▶ **Task brief**:
Wherever "output" appears in the records below, copy the line that holds it.

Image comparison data
- Opening Delimiter -
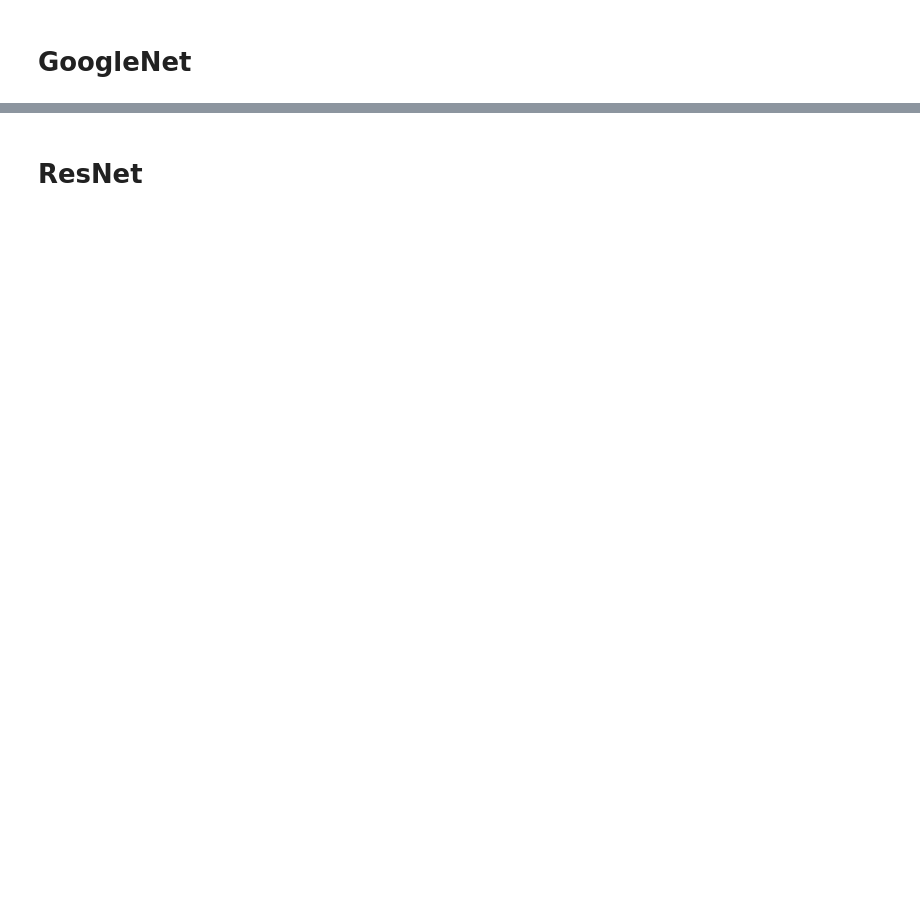
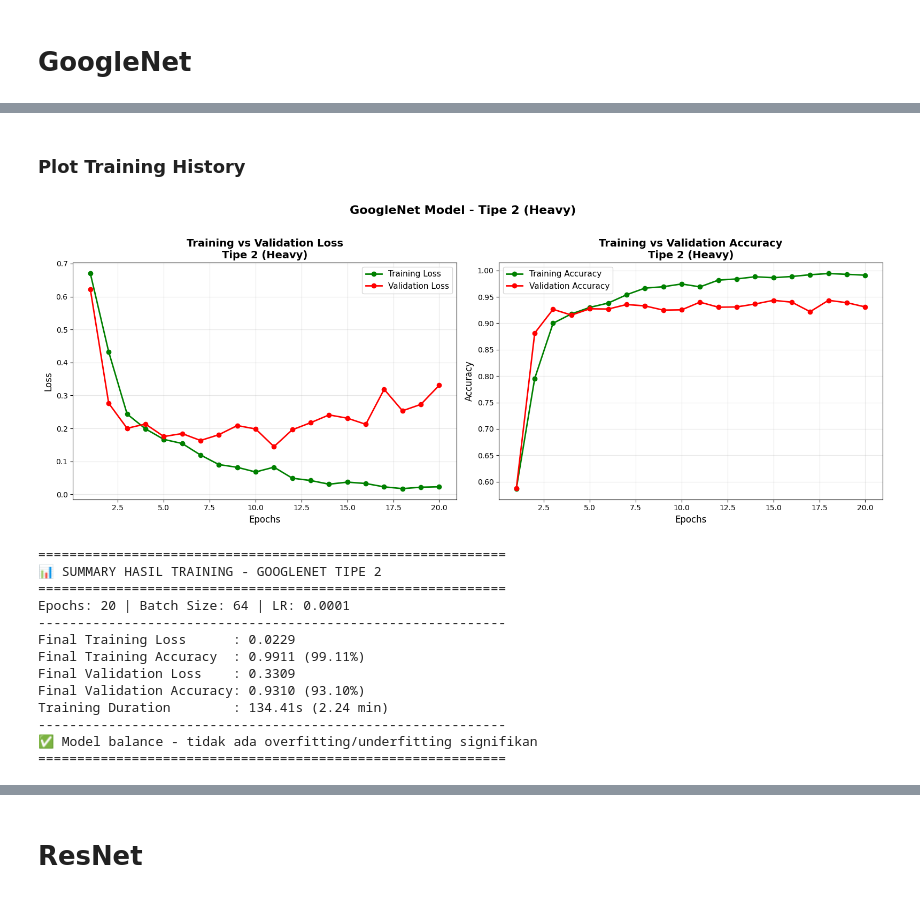
Before and after one commit to RepoGarage/federico-cv2, a Jupyter notebook: VGG_GOOGLENET_RESNET_ALEXNET.ipynb, the cells around one changed output, grey strips where cells are left out. Saved outputs shown, nothing was run; the diff lists cells and outputs as text; code cells hidden in the pictures; blank space fills up the shorter version.

```diff
--- a/VGG_GOOGLENET_RESNET_ALEXNET.ipynb
+++ b/VGG_GOOGLENET_RESNET_ALEXNET.ipynb
@@ -1407,0 +2302,79 @@ plt.show()
+# %% [markdown]
+### Plot Training History
+# %%
+import matplotlib.pyplot as plt
+
+# Ambil data history dari training
+loss_values_type2 = history_type2.history['loss']
+val_loss_values_type2 = history_type2.history['val_loss']
+accuracy_values_type2 = history_type2.history['accuracy']
+val_accuracy_values_type2 = history_type2.history['val_accuracy']
+
+epochs_range = range(1, len(loss_values_type2) + 1)
+
+# Buat figure dengan 2 subplot
+fig, axes = plt.subplots(1, 2, figsize=(16, 6))
+
+# Subplot 1: Loss
+axes[0].plot(epochs_range, loss_values_type2, 'go-', label='Training Loss', linewidth=2, markersize=6)
+axes[0].plot(epochs_range, val_loss_values_type2, 'ro-', label='Validation Loss', linewidth=2, markersize=6)
+axes[0].set_title('Training vs Validation Loss\nTipe 2 (Heavy)', fontsize=14, fontweight='bold')
+axes[0].set_xlabel('Epochs', fontsize=12)
+axes[0].set_ylabel('Loss', fontsize=12)
+axes[0].legend(fontsize=11)
+axes[0].grid(True, alpha=0.3)
+
+# Subplot 2: Accuracy
+axes[1].plot(epochs_range, accuracy_values_type2, 'go-', label='Training Accuracy', linewidth=2, markersize=6)
+axes[1].plot(epochs_range, val_accuracy_values_type2, 'ro-', label='Validation Accuracy', linewidth=2, markersize=6)
+axes[1].set_title('Training vs Validation Accuracy\nTipe 2 (Heavy)', fontsize=14, fontweight='bold')
+axes[1].set_xlabel('Epochs', fontsize=12)
+axes[1].set_ylabel('Accuracy', fontsize=12)
+axes[1].legend(fontsize=11)
+axes[1].grid(True, alpha=0.3)
+
+plt.suptitle('GoogleNet Model - Tipe 2 (Heavy)', fontsize=16, fontweight='bold', y=1.02)
+plt.tight_layout()
+plt.show()
+
+# Tampilkan summary hasil training
+print("\n" + "="*60)
+print("📊 SUMMARY HASIL TRAINING - GOOGLENET TIPE 2")
+print("="*60)
+print(f"Epochs: {epochs_type2} | Batch Size: {batch_size_type2} | LR: {learning_rate_type2}")
+print("-"*60)
+print(f"Final Training Loss      : {loss_values_type2[-1]:.4f}")
+print(f"Final Training Accuracy  : {accuracy_values_type2[-1]:.4f} ({accuracy_values_type2[-1]*100:.2f}%)")
+print(f"Final Validation Loss    : {val_loss_values_type2[-1]:.4f}")
+print(f"Final Validation Accuracy: {val_accuracy_values_type2[-1]:.4f} ({val_accuracy_values_type2[-1]*100:.2f}%)")
+print(f"Training Duration        : {training_duration_type2:.2f}s ({training_duration_type2/60:.2f} min)")
+print("-"*60)
+
+# Deteksi overfitting
+gap = accuracy_values_type2[-1] - val_accuracy_values_type2[-1]
+if gap > 0.1:
+    print("⚠️  OVERFITTING TERDETEKSI!")
+    print(f"   Gap: {gap:.4f} ({gap*100:.2f}%)")
+    print("   Saran: Tambah dropout, data augmentation, atau kurangi epochs")
+elif gap < -0.05:
+    print("⚠️  UNDERFITTING TERDETEKSI!")
+    print("   Saran: Tambah epochs atau tuning learning rate")
+else:
+    print("✅ Model balance - tidak ada overfitting/underfitting signifikan")
+
+print("="*60)
+# %% [output]
+[figure, added]
+============================================================
+📊 SUMMARY HASIL TRAINING - GOOGLENET TIPE 2
+============================================================
+Epochs: 20 | Batch Size: 64 | LR: 0.0001
+------------------------------------------------------------
+Final Training Loss      : 0.0229
+Final Training Accuracy  : 0.9911 (99.11%)
+Final Validation Loss    : 0.3309
+Final Validation Accuracy: 0.9310 (93.10%)
+Training Duration        : 134.41s (2.24 min)
+------------------------------------------------------------
+✅ Model balance - tidak ada overfitting/underfitting signifikan
+============================================================
```
Also changed, not shown: parts of 214 cells of this notebook, 12 other files.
- Closing Delimiter -
▶ **Answer to this problem**:
Before and after one commit to RepoGarage/federico-cv2, a Jupyter notebook: VGG_GOOGLENET_RESNET_ALEXNET.ipynb, the cells around one changed output, grey strips where cells are left out. Saved outputs shown, nothing was run; the diff lists cells and outputs as text; code cells hidden in the pictures; blank space fills up the shorter version.
+# %% [output]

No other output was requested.